Working at your desk
Most of us sit for hours each day, especially if we’re bound to a desk job. Sitting seems like such a harmless activity, so how can it be bad for you? The problem lies in how much of it, and for how long, we sit each day. According to Dr. Helen Okoye, medical expert and spokesperson for the World Thrombosis Day (WTD) campaign, staying still in any position for a prolonged time can be dangerous, as it raises the risk of blood clot formation, a condition known as deep vein thrombosis (DVT).
“Even if you regularly engage in physical activity, when you’re sedentary for long stretches of time, blood pools in your extremities rather than circulating freely around your body, which can cause blood clots. If small parts of these blood clots break off, they can travel in the bloodstream to your lungs, and cause a potentially fatal pulmonary embolism (PE),” she says.
Dr Okoye advises that you include as much movement as you can into your every day, including getting up after an hour of sitting and moving around to encourage good blood circulation.
There are various factors that put pregnant women at risk for maternal deaths, with blood clotting – also referred to as venous thromboembolism, or VTE – one of the leading causes. “Expectant women are at risk of experiencing blood clots during the pregnancy, at childbirth, or up to three months after delivering their baby,” cautions Dr. Okoye.
During pregnancy, a woman’s oestrogen levels are higher than normal, which increases the chance of developing a clot, and a pregnant woman’s blood contains higher levels of clotting proteins and lower levels of anti-clotting proteins – which is the body’s way of safeguarding against too much blood loss during childbirth.
“Another key issue is restricted movement towards the end of the pregnancy, or if the mother has to undergo bed rest after delivery, especially if she has had a C-section. A C-section is a surgery that could cause some damage to blood vessels, thereby also increasing the risk of a blood clot,” advises Dr. Okoye.
Taking hormone replacement therapy
Hormone replacement therapy (HRT) involves taking hormones to alleviate menopausal symptoms and manage hormonal imbalances. Women undergoing HRT may have an increased risk of thrombosis, particularly if the therapy includes oestrogen. Although the risk of thrombosis with HRT is generally low, it is higher than in women who are not taking hormone therapy.
According to a recent health study the consequences of sitting still and watching TV for long periods of time may increase your potential for forming blood clots. The study found that if you spend more than four hours a day watching TV, your chances of developing a fatal blood clot increase by more than 35% compared to those who watch for two and a half hours or less a day. It doesn’t matter whether you’re fit, slim, and do exercise every day – marathon TV sessions are a risky activity.
Being in hospital

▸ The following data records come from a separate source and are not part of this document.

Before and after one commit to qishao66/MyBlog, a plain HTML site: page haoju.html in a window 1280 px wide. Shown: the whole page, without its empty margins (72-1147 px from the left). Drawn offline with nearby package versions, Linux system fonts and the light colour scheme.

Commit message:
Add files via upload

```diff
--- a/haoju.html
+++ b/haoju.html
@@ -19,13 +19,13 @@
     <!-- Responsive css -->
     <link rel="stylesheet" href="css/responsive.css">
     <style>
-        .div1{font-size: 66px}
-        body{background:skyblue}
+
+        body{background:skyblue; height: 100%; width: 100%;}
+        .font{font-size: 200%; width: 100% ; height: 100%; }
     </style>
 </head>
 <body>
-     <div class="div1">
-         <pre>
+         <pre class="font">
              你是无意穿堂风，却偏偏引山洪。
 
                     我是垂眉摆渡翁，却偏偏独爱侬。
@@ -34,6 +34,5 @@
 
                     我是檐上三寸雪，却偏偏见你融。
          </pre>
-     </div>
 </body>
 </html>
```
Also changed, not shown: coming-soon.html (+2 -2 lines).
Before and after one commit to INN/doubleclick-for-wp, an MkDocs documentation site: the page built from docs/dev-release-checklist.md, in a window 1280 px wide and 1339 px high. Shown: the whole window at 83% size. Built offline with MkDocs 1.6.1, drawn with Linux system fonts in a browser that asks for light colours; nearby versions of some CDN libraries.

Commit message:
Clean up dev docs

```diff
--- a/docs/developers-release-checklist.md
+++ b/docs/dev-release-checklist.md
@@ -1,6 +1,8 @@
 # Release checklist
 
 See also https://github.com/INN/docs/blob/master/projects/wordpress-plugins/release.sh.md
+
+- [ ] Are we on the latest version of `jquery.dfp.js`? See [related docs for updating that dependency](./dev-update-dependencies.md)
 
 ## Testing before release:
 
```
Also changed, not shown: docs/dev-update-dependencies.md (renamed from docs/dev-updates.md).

It may seem a safe place, but being in the hospital is a major risk factor. This is because patients with decreased mobility due to bedrest or recovery, or who experience blood vessel trauma due to surgery or other serious injury, are more likely to develop blood clots.
“Your medical history and lifestyle habits also play a big role in an increased VTE risk, as do certain medical procedures, such as orthopaedic, urological, and cardiothoracic surgeries,” says Dr. Okoye. Major peripheral vascular, gynaecological, neurosurgery, general surgery – especially involving the abdomen, pelvis, hips, or legs – and, in fact, any surgical procedure with a duration of more than 45 minutes also bears an increased risk.
Patients with cancer are at increased risk of blood clots in both the veins (VTE) and arteries (ATE). In fact, emerging data shows that cancer patients are at four times higher risk than the general population of developing serious blood clots. It’s a startling fact; but important to know if you or a loved one is undergoing treatment for cancer.
“There are some cancers that are known to have a high risk of developing VTE,” says Dr Okoye. “For instance, with haematological malignancies like lymphomas and multiple myelomas, the risk of developing VTEs is high. The risk is also high for lung cancers, pancreatic cancers, stomach cancers, bowel cancers, and even brain cancers.”
Chemotherapy, a type of cancer treatment that uses one or several drugs in combination, and surgery can additionally damage the walls of your blood vessels, affecting the way they function and making clots more likely.
According to Dr. Okoye, it’s important to note that the occurrence of blood clots is influenced by a combination of factors, including genetics, lifestyle, medical history, and current health status. If you’re in any way concerned about blood clot risks, consult a medical professional who can provide personalised advice and recommendations based on your individual circumstances.